What you need to do.
Where does the string "motion" appear in the records? Copy each line that holds it.

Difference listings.
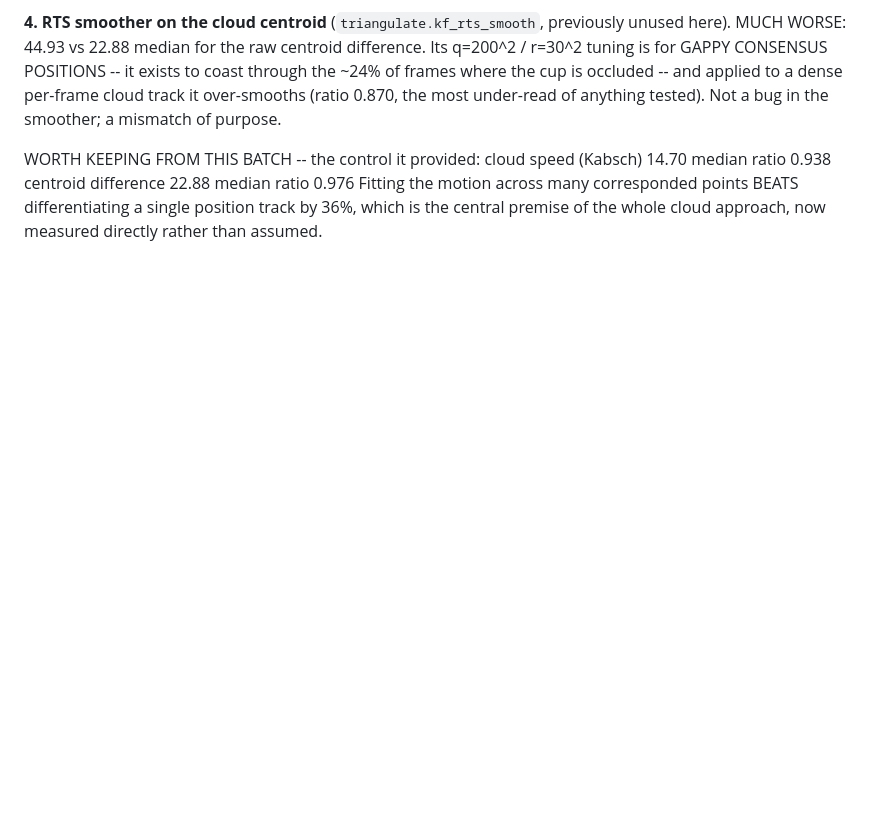
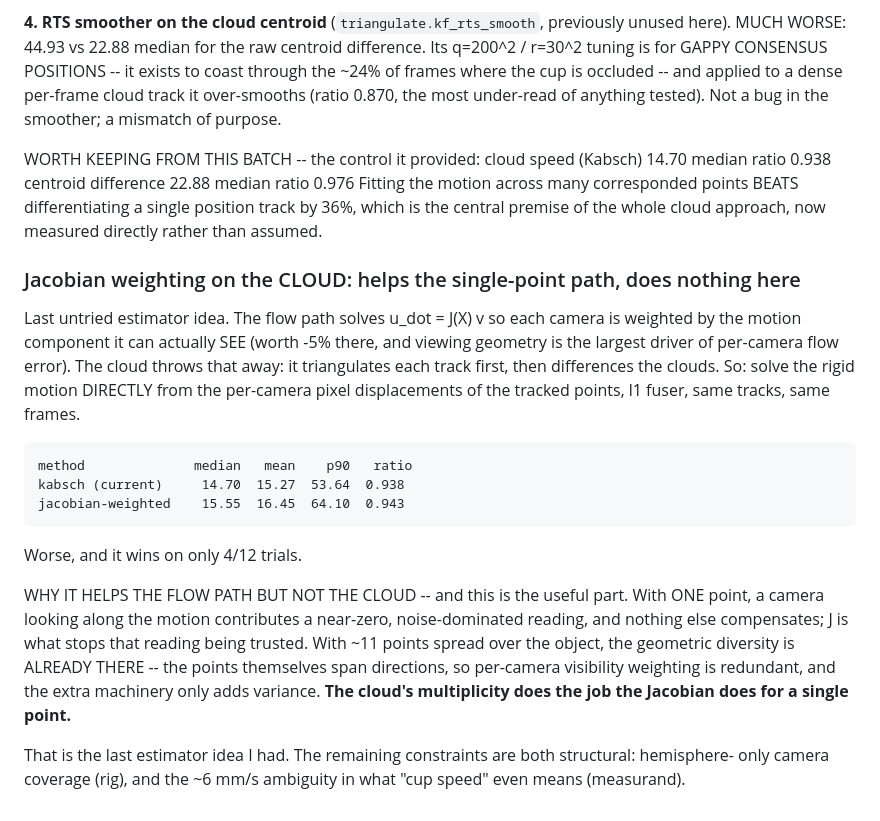
Before and after one commit to foalengtoussaint/cup-task, a Markdown page: docs/WORKLOG.md, the part around the change. Rendered like a GitHub page; blank space fills up the shorter version.

Commit message:
Jacobian weighting on the cloud: worse than plain Kabsch (15.55 vs 14.70)
Solves the rigid motion directly from per-camera pixel displacements (u_dot =
J v, l1 fuser) instead of triangulating then differencing. Worse, winning only
4/12 trials.

Why it helps the single-point flow path but not the cloud: with ONE point a
camera looking along the motion contributes a near-zero noise-dominated reading
and J is what stops it being trusted. With ~11 points the geometric diversity is
already present -- the points span directions themselves -- so the weighting is
redundant and only adds variance. The cloud's multiplicity does the job the
Jacobian does for a single point.

Co-Authored-By: Claude Opus 4.8 (1M context) <noreply@anthropic.com>

```diff
--- a/docs/WORKLOG.md
+++ b/docs/WORKLOG.md
@@ -2941,3 +2941,26 @@ WORTH KEEPING FROM THIS BATCH -- the control it provided:
 Fitting the motion across many corresponded points BEATS differentiating a single position track
 by 36%, which is the central premise of the whole cloud approach, now measured directly rather
 than assumed.
+
+### Jacobian weighting on the CLOUD: helps the single-point path, does nothing here
+
+Last untried estimator idea. The flow path solves u_dot = J(X) v so each camera is weighted by the
+motion component it can actually SEE (worth -5% there, and viewing geometry is the largest driver
+of per-camera flow error). The cloud throws that away: it triangulates each track first, then
+differences the clouds. So: solve the rigid motion DIRECTLY from the per-camera pixel
+displacements of the tracked points, l1 fuser, same tracks, same frames.
+
+    method              median   mean    p90   ratio
+    kabsch (current)     14.70  15.27  53.64  0.938
+    jacobian-weighted    15.55  16.45  64.10  0.943
+Worse, and it wins on only 4/12 trials.
+
+WHY IT HELPS THE FLOW PATH BUT NOT THE CLOUD -- and this is the useful part. With ONE point, a
+camera looking along the motion contributes a near-zero, noise-dominated reading, and nothing else
+compensates; J is what stops that reading being trusted. With ~11 points spread over the object,
+the geometric diversity is ALREADY THERE -- the points themselves span directions, so per-camera
+visibility weighting is redundant, and the extra machinery only adds variance. **The cloud's
+multiplicity does the job the Jacobian does for a single point.**
+
+That is the last estimator idea I had. The remaining constraints are both structural: hemisphere-
+only camera coverage (rig), and the ~6 mm/s ambiguity in what "cup speed" even means (measurand).
```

Answer for this exercise.
Solves the rigid motion directly from per-camera pixel displacements (u_dot =
camera looking along the motion contributes a near-zero noise-dominated reading
 Fitting the motion across many corresponded points BEATS differentiating a single position track
+motion component it can actually SEE (worth -5% there, and viewing geometry is the largest driver
+differences the clouds. So: solve the rigid motion DIRECTLY from the per-camera pixel
+camera looking along the motion contributes a near-zero, noise-dominated reading, and nothing else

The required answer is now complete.